Robert Wood Johnson Medical School - $110,000
Audrey R. Gotsch, University of Medicine and Dentistry, 170 Frelinghuysen Rd.,
PO Box 1179, Piscataway, N.J. 08855-1179

ToxRAP for Spanish Bilingual Classrooms
The Environmental and Occupational Health Sciences Institute (EOHSI) will provide Spanish bilingual educators curricular materials for Spanish-speaking students through the adaptation of its program entitled ToxRAP (Toxicology, Risk Assessment and Pollution). The partner for this project is the University of Arizona. EOHSI will train bilingual educators to use the ToxRAP curricular materials at their annual summer institute.


North Dakota State University - $76,388
Theodore S. May, Teacher Education, 155 EML Hall, Fargo, N.D. 58105-5057

Engaging Middle Schools in Regional Environmental Issue Investigations
This project will provide professional development for middle-school teachers using a strong research-based curriculum to engage students in regional environmental issues. Participating teachers will learn to utilize interdisciplinary environmental education curricula to enhance their teaching skills and summer workshops will be conducted to train teachers on environmental education issues. The partner for this project is the Center for Instruction, Staff Development and Evaluation in Carbondale, Ill.


National Center for Farmworker Health - $87,727
E. Roberta Ryder, 1515 Capital of Texas Hwy. South, Suite 220, Austin, Texas 78746

Farmworker Environmental Education
Personnel from migrant worker health centers and education agencies will be trained to educate farmworkers about the dangers of exposure to pesticides, heat stress, infectious parasitic water-base, and the risk of infection due to lack of sanitary facilities at job sites. The National Center for Farmworker Health will work in partnership with seven migrant worker organizations across the country.


Norfolk Public Schools - $71,880
Syble B. Stone, 800 East City Hall Ave., Norfolk, Va. 23510

Maritime Pathways: Oyster Restoration
The Maritime Pathways project will focus on the restoration of habitat for the declining oyster population of the Chesapeake Bay. The main issues of the project are water quality, bay friendly gardening/lawn maintenance, community outreach and aquaculture studies. Students will collect and test water samples, maintain data bases, identify problems, hypothesize solutions and make decisions based on scientific research. The information gathered will be distributed to the community by way of newsletters, workshops, presentations to community organizations, public service booths at area festivals and through an Internet website.
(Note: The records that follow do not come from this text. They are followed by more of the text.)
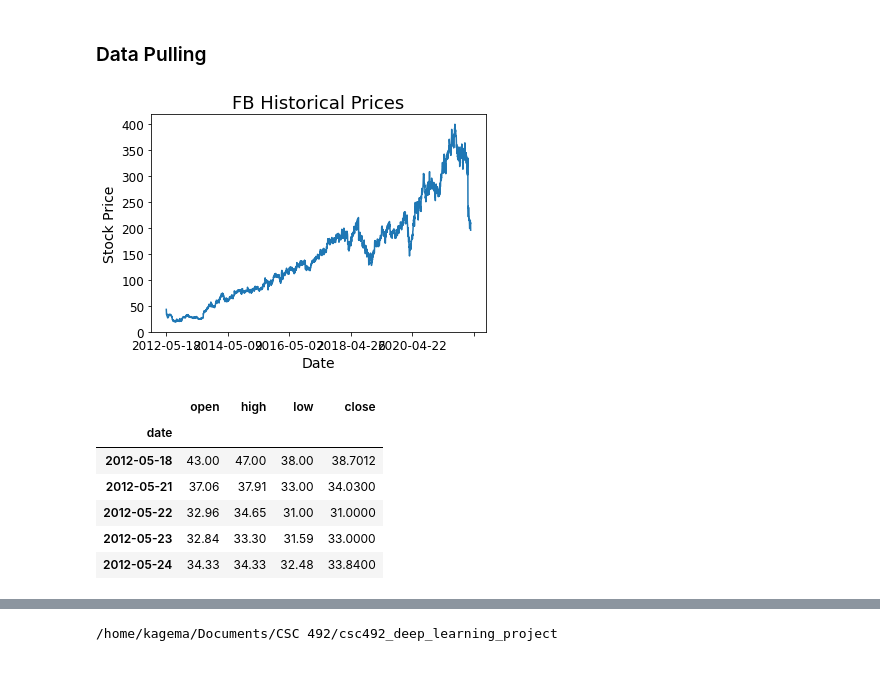
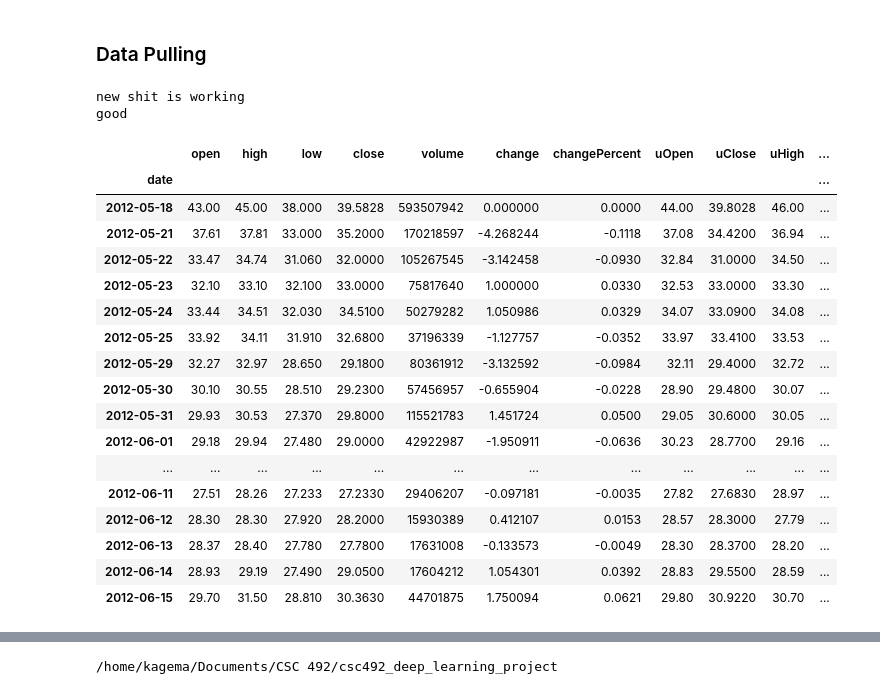
Before and after one commit to mkmuriithi/csc492_deep_learning_project, a Jupyter notebook: algo_repo/Brainstorm.ipynb, the cells around one changed output, grey strips where cells are left out. Drawn from its saved outputs; the diff is of its cells as text; code cells hidden in the pictures.

```diff
--- a/algo_repo/Brainstorm.ipynb
+++ b/algo_repo/Brainstorm.ipynb
@@ -41,16 +37,26 @@ with open("new_nyse_list.txt", "w") as file:
 # %% [markdown]
 <h3>Data Pulling</h3>
-# %%
-test_symbols = ["AAPL", "GOOG", "FB"]
-df_fb = get_historic_data("FB")
-df_fb.head()
-# %% [output]
-[figure, removed]
-|  | open | high | low | close |
-| date |  |  |  |  |
-| 2012-05-18 | 43.00 | 47.00 | 38.00 | 38.7012 |
-| 2012-05-21 | 37.06 | 37.91 | 33.00 | 34.0300 |
-| 2012-05-22 | 32.96 | 34.65 | 31.00 | 31.0000 |
-| 2012-05-23 | 32.84 | 33.30 | 31.59 | 33.0000 |
-| 2012-05-24 | 34.33 | 34.33 | 32.48 | 33.8400 |
+# %%
+r#create
+# %% [output]
+new shit is working
+good
+|  | open | high | low | close | volume | change | changePercent | uOpen | uClose | uHigh | ... |
+| date |  |  |  |  |  |  |  |  |  |  | ... |
+| 2012-05-18 | 43.00 | 45.00 | 38.000 | 39.5828 | 593507942 | 0.000000 | 0.0000 | 44.00 | 39.8028 | 46.00 | ... |
+| 2012-05-21 | 37.61 | 37.81 | 33.000 | 35.2000 | 170218597 | -4.268244 | -0.1118 | 37.08 | 34.4200 | 36.94 | ... |
+| 2012-05-22 | 33.47 | 34.74 | 31.060 | 32.0000 | 105267545 | -3.142458 | -0.0930 | 32.84 | 31.0000 | 34.50 | ... |
+| 2012-05-23 | 32.10 | 33.10 | 32.100 | 33.0000 | 75817640 | 1.000000 | 0.0330 | 32.53 | 33.0000 | 33.30 | ... |
+| 2012-05-24 | 33.44 | 34.51 | 32.030 | 34.5100 | 50279282 | 1.050986 | 0.0329 | 34.07 | 33.0900 | 34.08 | ... |
+| 2012-05-25 | 33.92 | 34.11 | 31.910 | 32.6800 | 37196339 | -1.127757 | -0.0352 | 33.97 | 33.4100 | 33.53 | ... |
+| 2012-05-29 | 32.27 | 32.97 | 28.650 | 29.1800 | 80361912 | -3.132592 | -0.0984 | 32.11 | 29.4000 | 32.72 | ... |
+| 2012-05-30 | 30.10 | 30.55 | 28.510 | 29.2300 | 57456957 | -0.655904 | -0.0228 | 28.90 | 29.4800 | 30.07 | ... |
+| 2012-05-31 | 29.93 | 30.53 | 27.370 | 29.8000 | 115521783 | 1.451724 | 0.0500 | 29.05 | 30.6000 | 30.05 | ... |
+| 2012-06-01 | 29.18 | 29.94 | 27.480 | 29.0000 | 42922987 | -1.950911 | -0.0636 | 30.23 | 28.7700 | 29.16 | ... |
+| ... | ... | ... | ... | ... | ... | ... | ... | ... | ... | ... | ... |
+| 2012-06-11 | 27.51 | 28.26 | 27.233 | 27.2330 | 29406207 | -0.097181 | -0.0035 | 27.82 | 27.6830 | 28.97 | ... |
+| 2012-06-12 | 28.30 | 28.30 | 27.920 | 28.2000 | 15930389 | 0.412107 | 0.0153 | 28.57 | 28.3000 | 27.79 | ... |
+| 2012-06-13 | 28.37 | 28.40 | 27.780 | 27.7800 | 17631008 | -0.133573 | -0.0049 | 28.30 | 28.3700 | 28.20 | ... |
+| 2012-06-14 | 28.93 | 29.19 | 27.490 | 29.0500 | 17604212 | 1.054301 | 0.0392 | 28.83 | 29.5500 | 28.59 | ... |
+| 2012-06-15 | 29.70 | 31.50 | 28.810 | 30.3630 | 44701875 | 1.750094 | 0.0621 | 29.80 | 30.9220 | 30.70 | ... |
 # %%
```
Also changed, not shown: parts of 11 cells of this notebook, 2 other files.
Maritime Pathway project partners are the Chesapeake Bay Foundation, the Elizabeth River Project and the Virginia Institute of Marine Science.


Region 1 -- Kristen Conroy

Region 2 -- Terry Ippolito

Region 3 -- Nan Ides

Region 4 -- Rich Nawyn

Region 5 -- Suzanne Saric

Region 6 -- Jo Taylor

Region 7 -- Rowena Michaels

Region 8 -- Cece Forget

Region 9 -- Stacey Benfer

Region 10 -- Sally Hanft